# Maurits on Monday, September 26, 2005 3:28 PM:

>UTF-32 encoded the same info as UTF-16, but in one flat plane.

I should really think before I post.

Ah... one plane is 0000-FFFF - sixteen bits
Seventeen planes - need five bits to determine the plane...

That's only 21 bits. So UTF-32 is fine with supplementary planes.

In fact, the first eleven bits of every UTF-32 code point are always zero... so we're only using one 2**12'th of the address space, even with all the reserved planes and whatnot...

Ah, room to breathe :)

# Michael S. Kaplan on Monday, September 26, 2005 5:08 PM:

Hey, no worries. There are some people who do not even think after they post, let alone before. So you are still one up on many of them.

referenced by

2011/12/12 SharePoint and CJK Extensions A, B, C, D, and even E?

2008/11/13 No need to throw out the baby with the streamwriter; they probably could have just put in a replacement

2007/10/23 If you would wait till I *FINISHED* what I was trying to say, you punk... (aka Premature validation)

2007/10/23 If working above U+FFFF is a problem n your program, then so is the basic stuff, too

2007/08/03 What is SORT_INVARIANT_MATH for?

2007/03/04 String Indexing?

2007/02/28 What do they mean when they say 'GB18030 Characters' ?

2006/12/05 Validation of Unicode text is growing up

2006/09/21 Aim higher if you are trying to hit Plane 2!

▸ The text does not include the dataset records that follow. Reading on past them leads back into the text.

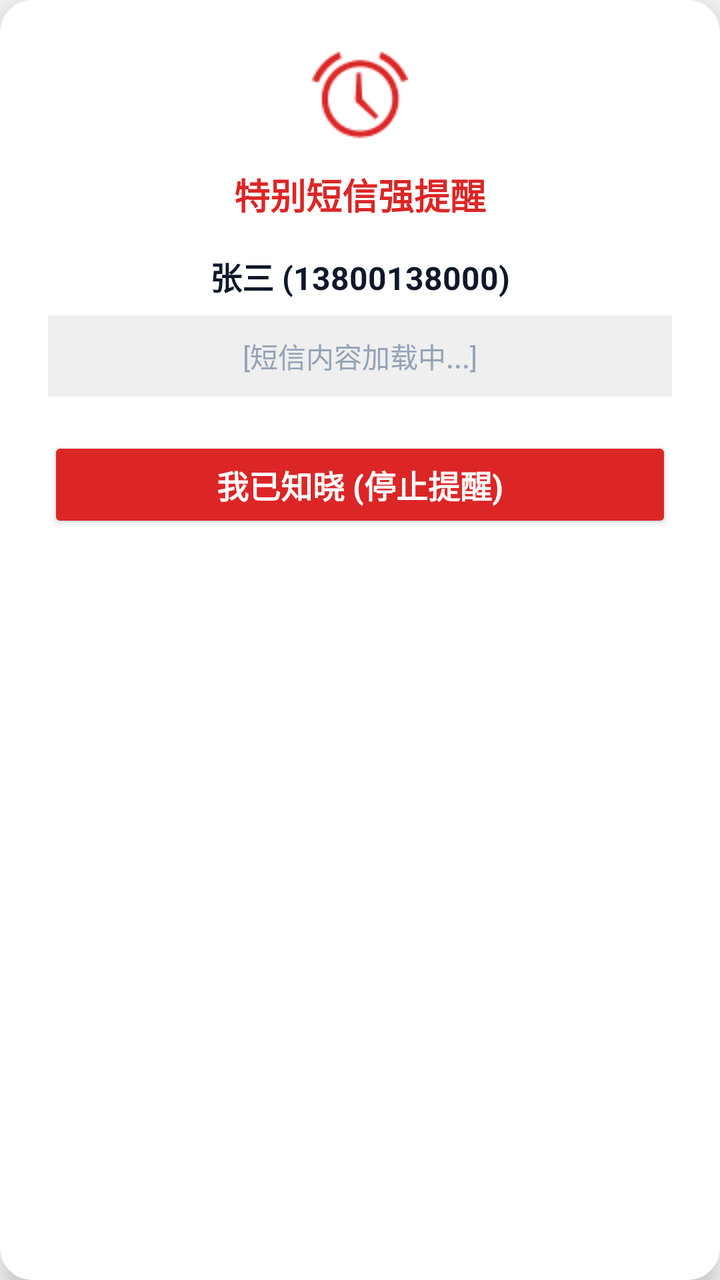
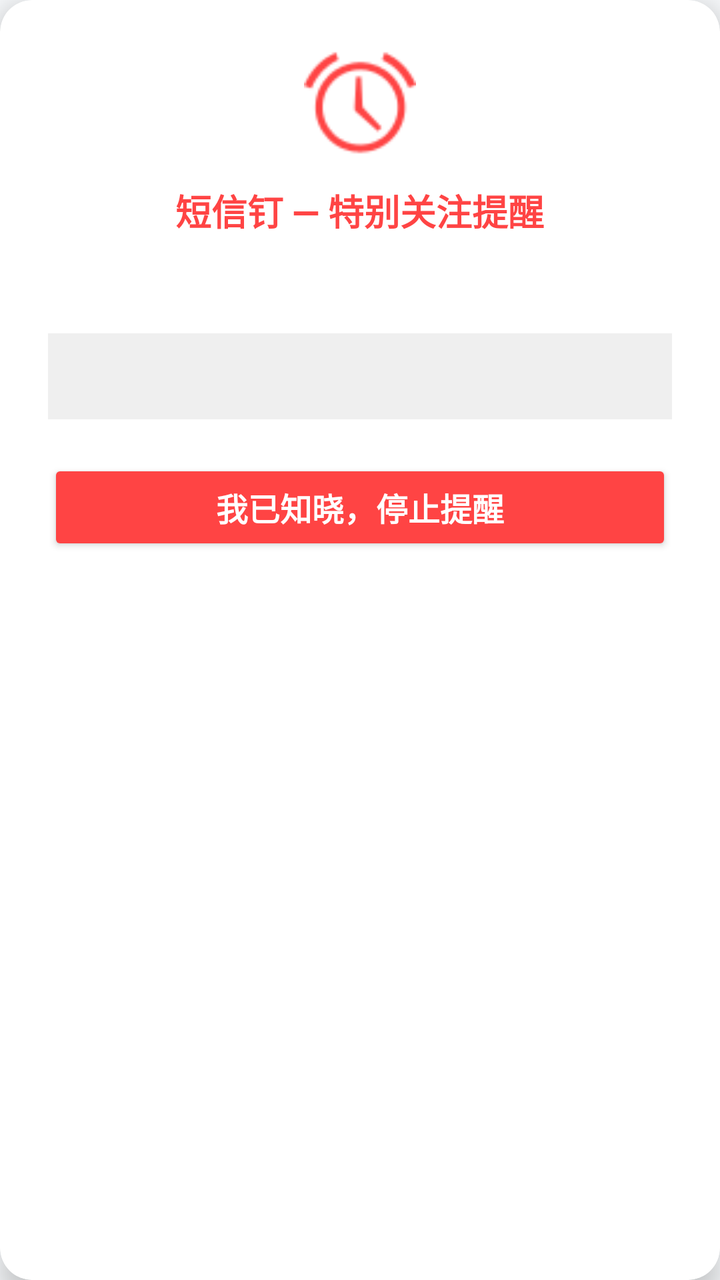

Screens rendered from an Android XML layout before and after an edit, with the pre-edit source and the edit as a unified diff.
<!-- AndroidManifest.xml: application theme Theme.SmsAlertTool -->
<!-- res/layout/activity_alert_fullscreen.xml -->
<?xml version="1.0" encoding="utf-8"?>
<androidx.cardview.widget.CardView xmlns:android="http://schemas.android.com/apk/res/android"
    xmlns:app="http://schemas.android.com/apk/res-auto"
    android:layout_width="300dp"
    android:layout_height="wrap_content"
    android:layout_gravity="center"
    app:cardCornerRadius="16dp"
    app:cardElevation="8dp"
    app:cardBackgroundColor="@color/card_bg">

    <LinearLayout
        android:layout_width="match_parent"
        android:layout_height="wrap_content"
        android:orientation="vertical"
        android:padding="24dp"
        android:gravity="center_horizontal">

        <ImageView
            android:id="@+id/ivAlertBell"
            android:layout_width="48dp"
            android:layout_height="48dp"
            android:src="@android:drawable/ic_lock_idle_alarm"
            app:tint="@color/red" />

        <TextView
            android:id="@+id/tvAlertTitle"
            android:layout_width="wrap_content"
            android:layout_height="wrap_content"
            android:text="特别短信强提醒"
            android:textSize="18sp"
            android:textStyle="bold"
            android:textColor="@color/red"
            android:layout_marginTop="12dp" />

        <TextView
            android:id="@+id/tvAlertSender"
            android:layout_width="wrap_content"
            android:layout_height="wrap_content"
            android:text="张三 (13800138000)"
            android:textSize="16sp"
            android:textStyle="bold"
            android:textColor="@color/text_main"
            android:layout_marginTop="16dp" />

        <TextView
            android:id="@+id/tvAlertContent"
            android:layout_width="match_parent"
            android:layout_height="wrap_content"
            android:text="[短信内容加载中...]"
            android:textSize="14sp"
            android:textColor="@color/text_muted"
            android:maxLines="5"
            android:ellipsize="end"
            android:layout_marginTop="8dp"
            android:gravity="center"
            android:background="#10000000"
            android:padding="10dp" />

        <Button
            android:id="@+id/btnDismiss"
            android:layout_width="match_parent"
            android:layout_height="48dp"
            android:text="我已知晓 (停止提醒)"
            android:textSize="16sp"
            android:textStyle="bold"
            android:textColor="@color/white"
            android:backgroundTint="@color/red"
            android:layout_marginTop="20dp" />

    </LinearLayout>
</androidx.cardview.widget.CardView>
<!-- resources referenced by this layout -->
<resources>
  <color name="card_bg">@color/bg_surface</color>
  <color name="red">@color/error</color>
  <color name="text_main">#FF0F172A</color>
  <color name="text_muted">#FF94A3B8</color>
  <color name="white">#FFFFFFFF</color>
  <style name="Theme.SmsAlertTool" parent="Theme.Material3.Light.NoActionBar">
          
          <item name="colorPrimary">@color/primary</item>
          <item name="colorOnPrimary">@color/text_on_primary</item>
          <item name="colorPrimaryContainer">@color/primary_container</item>
          <item name="colorOnPrimaryContainer">@color/primary_dark</item>
          <item name="colorSurface">@color/bg_surface</item>
          <item name="colorOnSurface">@color/text_main</item>
          <item name="colorSurfaceVariant">@color/bg_surface_variant</item>
          <item name="colorOnSurfaceVariant">@color/text_secondary</item>
          <item name="android:windowBackground">@color/bg_light</item>
  
          
          <item name="android:statusBarColor">@android:color/transparent</item>
          <item name="android:navigationBarColor">@android:color/transparent</item>
          <item name="android:windowLightStatusBar">true</item>
          <item name="android:windowLightNavigationBar">true</item>
  
          
          <item name="android:windowLayoutInDisplayCutoutMode">shortEdges</item>
      </style>
  <color name="bg_surface">#FFFFFFFF</color>
  <color name="error">#FFDC2626</color>
  <color name="primary">#FF2563EB</color>
  <color name="text_on_primary">#FFFFFFFF</color>
  <color name="primary_container">#FFEFF6FF</color>
  <color name="primary_dark">#FF1D4ED8</color>
  <color name="bg_surface_variant">#FFF1F5F9</color>
  <color name="text_secondary">#FF475569</color>
  <color name="bg_light">#FFF8FAFC</color>
</resources>

<!-- the commit's change to res/layout/activity_alert_fullscreen.xml (unified diff, before → after) -->
@@ -1,7 +1,7 @@
 <?xml version="1.0" encoding="utf-8"?>
 <androidx.cardview.widget.CardView xmlns:android="http://schemas.android.com/apk/res/android"
     xmlns:app="http://schemas.android.com/apk/res-auto"
-    android:layout_width="300dp"
+    android:layout_width="320dp"
     android:layout_height="wrap_content"
     android:layout_gravity="center"
     app:cardCornerRadius="16dp"
@@ -17,54 +17,55 @@
 
         <ImageView
             android:id="@+id/ivAlertBell"
-            android:layout_width="48dp"
-            android:layout_height="48dp"
+            android:layout_width="56dp"
+            android:layout_height="56dp"
             android:src="@android:drawable/ic_lock_idle_alarm"
-            app:tint="@color/red" />
+            app:tint="#FF4444" />
 
         <TextView
             android:id="@+id/tvAlertTitle"
             android:layout_width="wrap_content"
             android:layout_height="wrap_content"
-            android:text="特别短信强提醒"
+            android:text="短信钉 — 特别关注提醒"
             android:textSize="18sp"
             android:textStyle="bold"
-            android:textColor="@color/red"
+            android:textColor="#FF4444"
             android:layout_marginTop="12dp" />
 
         <TextView
             android:id="@+id/tvAlertSender"
             android:layout_width="wrap_content"
             android:layout_height="wrap_content"
-            android:text="张三 (13800138000)"
-            android:textSize="16sp"
+            android:text=""
+            android:textSize="18sp"
             android:textStyle="bold"
             android:textColor="@color/text_main"
-            android:layout_marginTop="16dp" />
+            android:layout_marginTop="14dp" />
 
         <TextView
             android:id="@+id/tvAlertContent"
             android:layout_width="match_parent"
             android:layout_height="wrap_content"
-            android:text="[短信内容加载中...]"
+            android:text=""
             android:textSize="14sp"
             android:textColor="@color/text_muted"
-            android:maxLines="5"
+            android:maxLines="6"
             android:ellipsize="end"
-            android:layout_marginTop="8dp"
+            android:layout_marginTop="10dp"
             android:gravity="center"
             android:background="#10000000"
-            android:padding="10dp" />
+            android:padding="12dp"
+            android:lineSpacingExtra="3dp" />
 
         <Button
             android:id="@+id/btnDismiss"
             android:layout_width="match_parent"
             android:layout_height="48dp"
-            android:text="我已知晓 (停止提醒)"
+            android:text="我已知晓，停止提醒"
             android:textSize="16sp"
             android:textStyle="bold"
             android:textColor="@color/white"
-            android:backgroundTint="@color/red"
+            android:backgroundTint="#FF4444"
             android:layout_marginTop="20dp" />
 
     </LinearLayout>
<!-- resource entries referenced after the edit -->
@@ -1,7 +1,6 @@
 <!-- resources referenced by this layout -->
 <resources>
   <color name="card_bg">@color/bg_surface</color>
-  <color name="red">@color/error</color>
   <color name="text_main">#FF0F172A</color>
   <color name="text_muted">#FF94A3B8</color>
   <color name="white">#FFFFFFFF</color>
@@ -27,7 +26,6 @@
           <item name="android:windowLayoutInDisplayCutoutMode">shortEdges</item>
       </style>
   <color name="bg_surface">#FFFFFFFF</color>
-  <color name="error">#FFDC2626</color>
   <color name="primary">#FF2563EB</color>
   <color name="text_on_primary">#FFFFFFFF</color>
   <color name="primary_container">#FFEFF6FF</color>
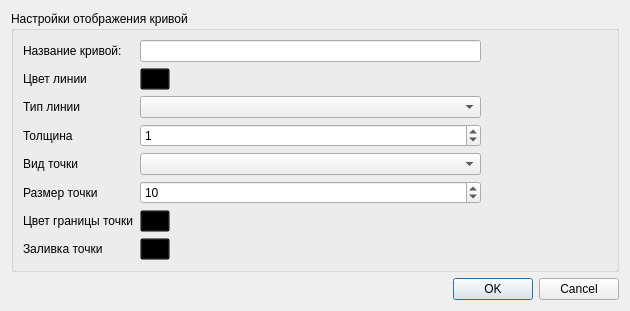
Qt form resources/ui/edit_line.ui (rymatoi/new-uniskad) before a commit.
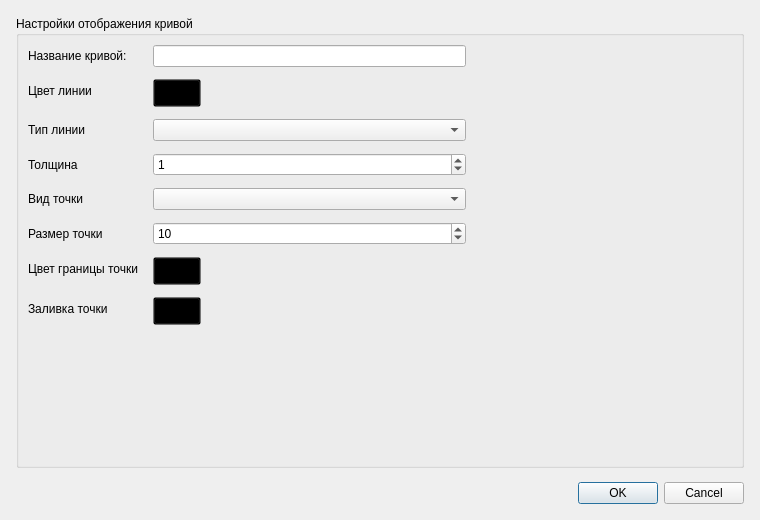
The same form after that commit. Custom widgets are drawn as their Qt base class.

Commit message: Fix curve style dialog layout

```diff
--- a/resources/ui/edit_line.ui
+++ b/resources/ui/edit_line.ui
@@ -6,14 +6,25 @@
    <rect>
     <x>0</x>
     <y>0</y>
-    <width>630</width>
-    <height>297</height>
+    <width>760</width>
+    <height>520</height>
    </rect>
   </property>
+  <property name="minimumSize">
+   <size>
+    <width>680</width>
+    <height>480</height>
+   </size>
+  </property>
   <property name="windowTitle">
    <string>Настройка линии</string>
   </property>
   <layout class="QVBoxLayout" name="verticalLayout_6">
+   <property name="spacing"><number>14</number></property>
+   <property name="leftMargin"><number>16</number></property>
+   <property name="topMargin"><number>16</number></property>
+   <property name="rightMargin"><number>16</number></property>
+   <property name="bottomMargin"><number>16</number></property>
    <item>
     <layout class="QVBoxLayout" name="verticalLayout">
      <item>
@@ -29,8 +40,9 @@
             <property name="fieldGrowthPolicy">
              <enum>QFormLayout::AllNonFixedFieldsGrow</enum>
             </property>
+            <property name="horizontalSpacing"><number>14</number></property>
             <property name="verticalSpacing">
-             <number>6</number>
+             <number>12</number>
             </property>
             <item row="0" column="0">
              <widget class="QLabel" name="label">
@@ -51,12 +63,8 @@
             </item>
             <item row="1" column="1">
              <widget class="ColorButton" name="colorButton">
-              <property name="maximumSize">
-               <size>
-                <width>30</width>
-                <height>30</height>
-               </size>
-              </property>
+              <property name="minimumSize"><size><width>48</width><height>28</height></size></property>
+              <property name="maximumSize"><size><width>48</width><height>28</height></size></property>
               <property name="styleSheet">
                <string notr="true">background-color: transparent;</string>
               </property>
@@ -76,7 +84,7 @@
              <widget class="QComboBox" name="lineType">
               <property name="minimumSize">
                <size>
-                <width>200</width>
+                <width>240</width>
                 <height>0</height>
                </size>
               </property>
@@ -129,12 +137,8 @@
             </item>
             <item row="6" column="1">
              <widget class="ColorButton" name="colorButton_3">
-              <property name="maximumSize">
-               <size>
-                <width>30</width>
-                <height>30</height>
-               </size>
-              </property>
+              <property name="minimumSize"><size><width>48</width><height>28</height></size></property>
+              <property name="maximumSize"><size><width>48</width><height>28</height></size></property>
               <property name="styleSheet">
                <string notr="true">background-color: transparent;</string>
               </property>
@@ -152,12 +156,8 @@
             </item>
             <item row="7" column="1">
              <widget class="ColorButton" name="colorButton_2">
-              <property name="maximumSize">
-               <size>
-                <width>30</width>
-                <height>30</height>
-               </size>
-              </property>
+              <property name="minimumSize"><size><width>48</width><height>28</height></size></property>
+              <property name="maximumSize"><size><width>48</width><height>28</height></size></property>
               <property name="styleSheet">
                <string notr="true">background-color: transparent;</string>
               </property>
@@ -172,8 +172,8 @@
            <widget class="PlotWidget" name="plotView" native="true">
             <property name="minimumSize">
              <size>
-              <width>120</width>
-              <height>0</height>
+              <width>260</width>
+              <height>300</height>
              </size>
             </property>
            </widget>
```
The commit also changes 2 other files.
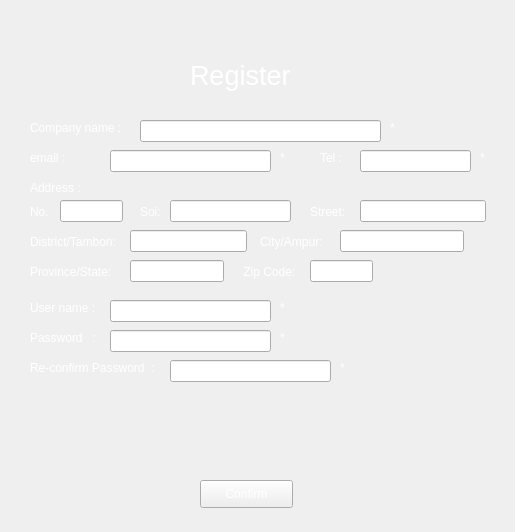
This is ui_form/Company_Registeration.ui in Sirawap/PathFinder-Project as Qt 5 draws it before an edit. The edited form follows.
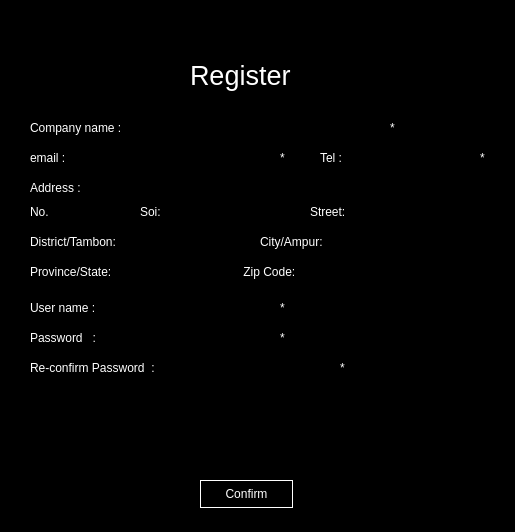
This is the edited form. Icons and pictures are not drawn.

The edit to the form file:
```diff
--- a/ui_form/Company_Registeration.ui
+++ b/ui_form/Company_Registeration.ui
@@ -15,7 +15,7 @@
   </property>
   <property name="styleSheet">
    <string notr="true">QWidget{
-	background-image: url(:/bg/grey.png);
+	background-color: black;
 	color: white
 }
 
@@ -23,6 +23,10 @@
 	background-color: rgb(65, 65, 65);
 }
 
+QPushButton{
+	border: 1px solid white;
+}
+
 QLabel#error_label{	
 	color: red;
 }</string>
```
Left out of the diff: 4 changed lines with no effect on the pictures.
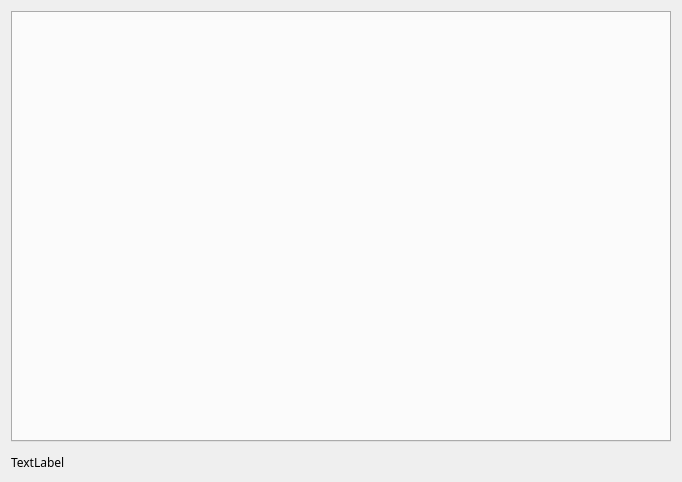
Before: the Qt Designer form src/fb.ui in nextgis/formbuilder, drawn with Qt 5.
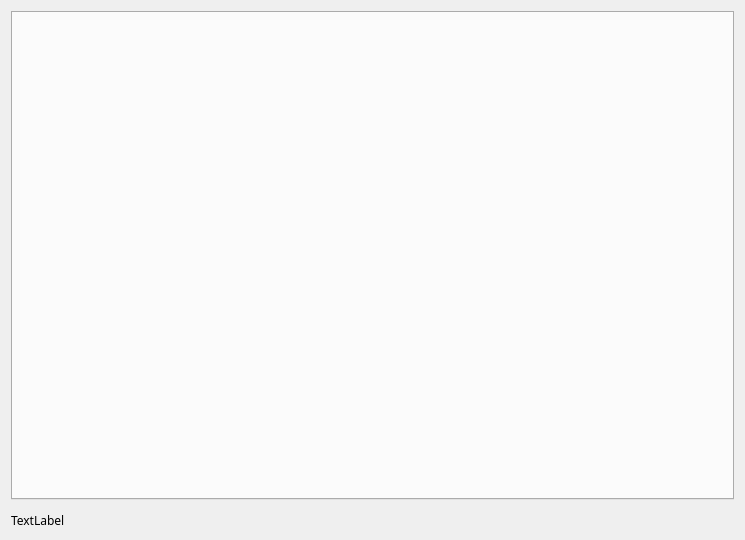
After: the same form once the commit is applied. Icons and pictures are not drawn.

Patch:
```diff
--- a/src/fb.ui
+++ b/src/fb.ui
@@ -6,8 +6,8 @@
    <rect>
     <x>0</x>
     <y>0</y>
-    <width>682</width>
-    <height>482</height>
+    <width>745</width>
+    <height>540</height>
    </rect>
   </property>
   <property name="windowTitle">
```
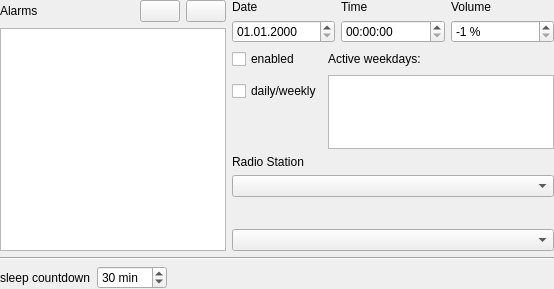
The window that plugins/timecontrol/timecontrol-configuration-ui.ui (pbek/kradio) describes before a commit, drawn with Qt 5.
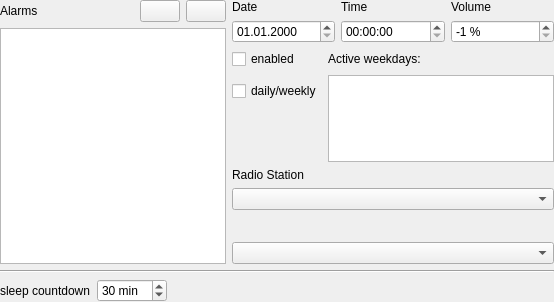
The same window after the commit. Custom widgets are drawn as their Qt base class.

Diff of the .ui file:
```diff
--- a/plugins/timecontrol/timecontrol-configuration-ui.ui
+++ b/plugins/timecontrol/timecontrol-configuration-ui.ui
@@ -7,7 +7,7 @@
     <x>0</x>
     <y>0</y>
     <width>554</width>
-    <height>289</height>
+    <height>302</height>
    </rect>
   </property>
   <layout class="QGridLayout">
```
Left out of the diff: 6 changed lines with no effect on the pictures.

2006/01/05 A script, by any other name

go to newer or older post, or back to index or month or day